“Failure to prepare, prepare to fail.”

That was the mentality of Dutch world No. 1 women’s Class 7 singles player Kelly Van Zon heading into this week’s ITTF Para-Table Tennis European Championships in Lignano, Italy.

But this time, the preparations just didn’t add up.

The reigning Paralympic, world and European champion suffered a shock on the opening day of the Championships on Saturday (28 September), falling to France’s No. 8 Anne Barneoud in the opening round of Class 7 singles. Barneoud won the match in four games (6-11, 11-9, 11-4, 11-4).

Van Zon’s streak of titles has come to an abrupt halt, just as the road to the Rio 2016 Paralympic Games begins.

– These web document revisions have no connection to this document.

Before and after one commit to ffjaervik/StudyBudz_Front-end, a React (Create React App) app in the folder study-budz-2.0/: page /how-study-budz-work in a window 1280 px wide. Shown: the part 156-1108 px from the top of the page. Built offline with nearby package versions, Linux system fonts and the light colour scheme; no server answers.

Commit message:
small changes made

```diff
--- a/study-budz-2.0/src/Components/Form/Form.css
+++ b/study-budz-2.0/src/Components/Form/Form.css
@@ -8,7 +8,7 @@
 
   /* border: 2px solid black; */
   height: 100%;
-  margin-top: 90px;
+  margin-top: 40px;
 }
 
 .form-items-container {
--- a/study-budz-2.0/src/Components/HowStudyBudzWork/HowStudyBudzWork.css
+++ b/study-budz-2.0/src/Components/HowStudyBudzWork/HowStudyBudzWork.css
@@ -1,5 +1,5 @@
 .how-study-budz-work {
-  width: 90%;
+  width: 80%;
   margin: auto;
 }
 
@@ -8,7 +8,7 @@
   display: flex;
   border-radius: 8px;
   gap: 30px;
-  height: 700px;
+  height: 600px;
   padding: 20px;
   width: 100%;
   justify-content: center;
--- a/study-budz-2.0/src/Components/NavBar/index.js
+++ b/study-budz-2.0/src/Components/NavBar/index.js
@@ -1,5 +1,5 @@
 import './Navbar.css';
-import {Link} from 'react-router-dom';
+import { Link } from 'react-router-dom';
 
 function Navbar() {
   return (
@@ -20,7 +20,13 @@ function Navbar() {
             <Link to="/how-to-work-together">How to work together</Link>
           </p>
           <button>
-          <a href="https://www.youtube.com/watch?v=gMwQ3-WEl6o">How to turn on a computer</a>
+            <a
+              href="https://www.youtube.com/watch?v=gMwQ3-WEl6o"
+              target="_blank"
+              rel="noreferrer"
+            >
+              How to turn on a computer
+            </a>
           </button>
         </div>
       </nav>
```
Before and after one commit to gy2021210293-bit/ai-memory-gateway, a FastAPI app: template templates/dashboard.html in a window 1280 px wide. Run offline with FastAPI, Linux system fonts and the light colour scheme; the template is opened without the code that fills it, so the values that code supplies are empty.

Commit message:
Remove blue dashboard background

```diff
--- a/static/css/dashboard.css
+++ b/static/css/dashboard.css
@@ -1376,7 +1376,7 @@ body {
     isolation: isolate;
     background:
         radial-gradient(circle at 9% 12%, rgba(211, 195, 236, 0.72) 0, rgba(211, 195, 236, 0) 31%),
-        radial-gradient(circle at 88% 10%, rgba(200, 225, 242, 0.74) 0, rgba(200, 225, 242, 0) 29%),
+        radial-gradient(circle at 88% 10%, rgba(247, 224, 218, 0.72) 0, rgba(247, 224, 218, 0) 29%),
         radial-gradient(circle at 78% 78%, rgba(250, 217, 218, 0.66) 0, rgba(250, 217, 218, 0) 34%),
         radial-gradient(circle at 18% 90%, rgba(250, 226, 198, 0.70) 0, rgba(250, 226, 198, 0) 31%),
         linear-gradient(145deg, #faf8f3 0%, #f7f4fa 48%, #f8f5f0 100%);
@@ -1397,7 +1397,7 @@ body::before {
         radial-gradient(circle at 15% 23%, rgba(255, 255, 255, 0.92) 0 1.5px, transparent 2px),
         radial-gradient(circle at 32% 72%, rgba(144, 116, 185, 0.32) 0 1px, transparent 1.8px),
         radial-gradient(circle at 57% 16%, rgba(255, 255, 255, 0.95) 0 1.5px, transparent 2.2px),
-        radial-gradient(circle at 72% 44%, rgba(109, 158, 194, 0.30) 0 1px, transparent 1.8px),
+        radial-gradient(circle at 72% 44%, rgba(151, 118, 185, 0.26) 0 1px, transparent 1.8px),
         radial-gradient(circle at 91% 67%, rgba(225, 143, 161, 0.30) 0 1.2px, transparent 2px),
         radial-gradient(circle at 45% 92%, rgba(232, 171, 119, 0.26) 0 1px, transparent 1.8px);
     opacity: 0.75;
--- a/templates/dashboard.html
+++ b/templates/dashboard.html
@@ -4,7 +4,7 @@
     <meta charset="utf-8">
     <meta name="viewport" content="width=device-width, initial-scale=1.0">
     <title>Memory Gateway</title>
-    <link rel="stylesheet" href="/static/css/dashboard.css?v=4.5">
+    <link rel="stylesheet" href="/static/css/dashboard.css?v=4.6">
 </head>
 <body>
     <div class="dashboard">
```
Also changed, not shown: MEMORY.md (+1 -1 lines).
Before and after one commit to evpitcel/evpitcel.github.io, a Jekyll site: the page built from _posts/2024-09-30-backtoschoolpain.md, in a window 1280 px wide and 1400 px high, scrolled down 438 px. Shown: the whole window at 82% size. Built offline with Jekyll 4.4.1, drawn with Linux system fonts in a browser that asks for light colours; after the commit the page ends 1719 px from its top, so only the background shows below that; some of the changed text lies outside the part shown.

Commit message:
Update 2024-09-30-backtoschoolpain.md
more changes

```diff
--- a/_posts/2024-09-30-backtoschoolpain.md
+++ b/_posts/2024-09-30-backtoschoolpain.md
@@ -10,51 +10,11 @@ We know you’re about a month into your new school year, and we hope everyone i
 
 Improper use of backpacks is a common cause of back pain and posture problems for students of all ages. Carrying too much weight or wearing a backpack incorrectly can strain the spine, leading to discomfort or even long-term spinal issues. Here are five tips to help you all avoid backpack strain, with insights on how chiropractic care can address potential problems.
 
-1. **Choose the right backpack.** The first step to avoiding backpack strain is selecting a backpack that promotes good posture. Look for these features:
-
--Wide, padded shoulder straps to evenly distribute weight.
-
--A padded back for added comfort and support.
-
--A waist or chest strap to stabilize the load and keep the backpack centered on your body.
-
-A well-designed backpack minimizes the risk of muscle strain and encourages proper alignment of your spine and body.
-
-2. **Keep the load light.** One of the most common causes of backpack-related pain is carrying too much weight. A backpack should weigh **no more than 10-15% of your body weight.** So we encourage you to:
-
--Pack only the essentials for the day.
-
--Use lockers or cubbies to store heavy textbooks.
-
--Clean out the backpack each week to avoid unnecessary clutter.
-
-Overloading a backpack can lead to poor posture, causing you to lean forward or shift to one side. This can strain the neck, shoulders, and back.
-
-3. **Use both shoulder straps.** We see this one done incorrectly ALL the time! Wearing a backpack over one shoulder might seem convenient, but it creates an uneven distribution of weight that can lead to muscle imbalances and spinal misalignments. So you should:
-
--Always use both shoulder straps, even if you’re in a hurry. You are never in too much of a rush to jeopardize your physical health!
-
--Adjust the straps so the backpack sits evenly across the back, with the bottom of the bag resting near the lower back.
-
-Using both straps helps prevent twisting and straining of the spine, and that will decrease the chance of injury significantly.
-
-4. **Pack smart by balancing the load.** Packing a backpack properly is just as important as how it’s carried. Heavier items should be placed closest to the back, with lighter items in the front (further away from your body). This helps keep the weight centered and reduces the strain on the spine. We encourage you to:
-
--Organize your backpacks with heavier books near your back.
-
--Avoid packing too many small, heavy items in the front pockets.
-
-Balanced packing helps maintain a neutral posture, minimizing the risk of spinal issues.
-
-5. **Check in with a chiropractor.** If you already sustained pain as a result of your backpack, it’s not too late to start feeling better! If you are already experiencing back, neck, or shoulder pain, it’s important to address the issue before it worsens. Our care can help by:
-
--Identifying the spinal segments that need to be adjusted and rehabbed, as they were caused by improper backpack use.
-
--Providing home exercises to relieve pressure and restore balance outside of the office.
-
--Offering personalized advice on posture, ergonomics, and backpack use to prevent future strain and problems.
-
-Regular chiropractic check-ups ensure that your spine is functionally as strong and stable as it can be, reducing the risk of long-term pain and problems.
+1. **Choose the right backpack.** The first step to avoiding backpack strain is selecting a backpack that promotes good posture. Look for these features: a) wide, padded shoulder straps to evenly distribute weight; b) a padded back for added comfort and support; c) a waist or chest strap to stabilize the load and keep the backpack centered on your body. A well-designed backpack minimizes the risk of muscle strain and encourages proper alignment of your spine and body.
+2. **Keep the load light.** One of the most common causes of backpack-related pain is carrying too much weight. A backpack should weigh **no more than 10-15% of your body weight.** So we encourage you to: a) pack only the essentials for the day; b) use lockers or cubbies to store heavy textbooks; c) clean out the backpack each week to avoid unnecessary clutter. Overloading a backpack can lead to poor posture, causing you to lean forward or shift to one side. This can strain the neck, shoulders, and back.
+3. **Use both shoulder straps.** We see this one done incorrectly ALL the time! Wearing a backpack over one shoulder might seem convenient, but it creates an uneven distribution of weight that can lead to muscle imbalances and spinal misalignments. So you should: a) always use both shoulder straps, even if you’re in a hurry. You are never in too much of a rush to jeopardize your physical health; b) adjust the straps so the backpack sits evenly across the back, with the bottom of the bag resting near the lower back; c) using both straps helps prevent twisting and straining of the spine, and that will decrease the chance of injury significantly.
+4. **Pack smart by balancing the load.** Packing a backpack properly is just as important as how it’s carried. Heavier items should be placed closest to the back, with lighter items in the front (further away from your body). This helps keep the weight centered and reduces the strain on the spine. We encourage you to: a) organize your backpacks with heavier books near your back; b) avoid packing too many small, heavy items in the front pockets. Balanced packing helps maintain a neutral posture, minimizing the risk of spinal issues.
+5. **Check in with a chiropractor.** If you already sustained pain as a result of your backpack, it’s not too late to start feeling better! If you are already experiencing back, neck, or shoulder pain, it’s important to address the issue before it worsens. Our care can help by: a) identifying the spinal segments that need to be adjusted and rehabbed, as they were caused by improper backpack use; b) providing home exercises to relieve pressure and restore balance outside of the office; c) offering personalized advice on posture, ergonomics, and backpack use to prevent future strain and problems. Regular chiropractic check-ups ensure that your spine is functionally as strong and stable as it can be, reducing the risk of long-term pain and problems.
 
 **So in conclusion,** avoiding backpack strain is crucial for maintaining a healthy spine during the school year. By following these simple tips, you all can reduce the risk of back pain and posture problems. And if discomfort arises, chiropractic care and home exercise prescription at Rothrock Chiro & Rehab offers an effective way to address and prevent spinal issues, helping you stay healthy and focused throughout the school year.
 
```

When van Zon told “You never know what happens in the Euros,” prior to the Championships, well, she was right.

Unfortunately for the Dutch star, her plan heading into the event stopped at phase one.

“It is about setting yourself targets,” van Zon said prior to the event. “Each day you must have a short-term target, with a longer term goal in mind. My target at the minute is to get to the final of the Euros. Training has been hard, but when a big tournament like this comes around you realise that it is all worth it. If you don’t prepare professionally, then I would say prepare to fail.”

With her humble approach, there’s no doubt van Zon will quickly overcome her early loss and learn from it.

It’s her dedication to the game that will continue to allow her to compete against able-bodied table tennis players as well in the run-up to Rio 2016.

“When I play against able-bodied players, I have to alter my training programme slightly, but not as much as some might think,” van Zon said.

“When you play against para-table players, you look to see what disability they have and try and change your game to give you the best chance of winning.

“Whereas, I would like to think I concentrate more on making sure I don’t make any easy mistakes against an able-bodied performer.”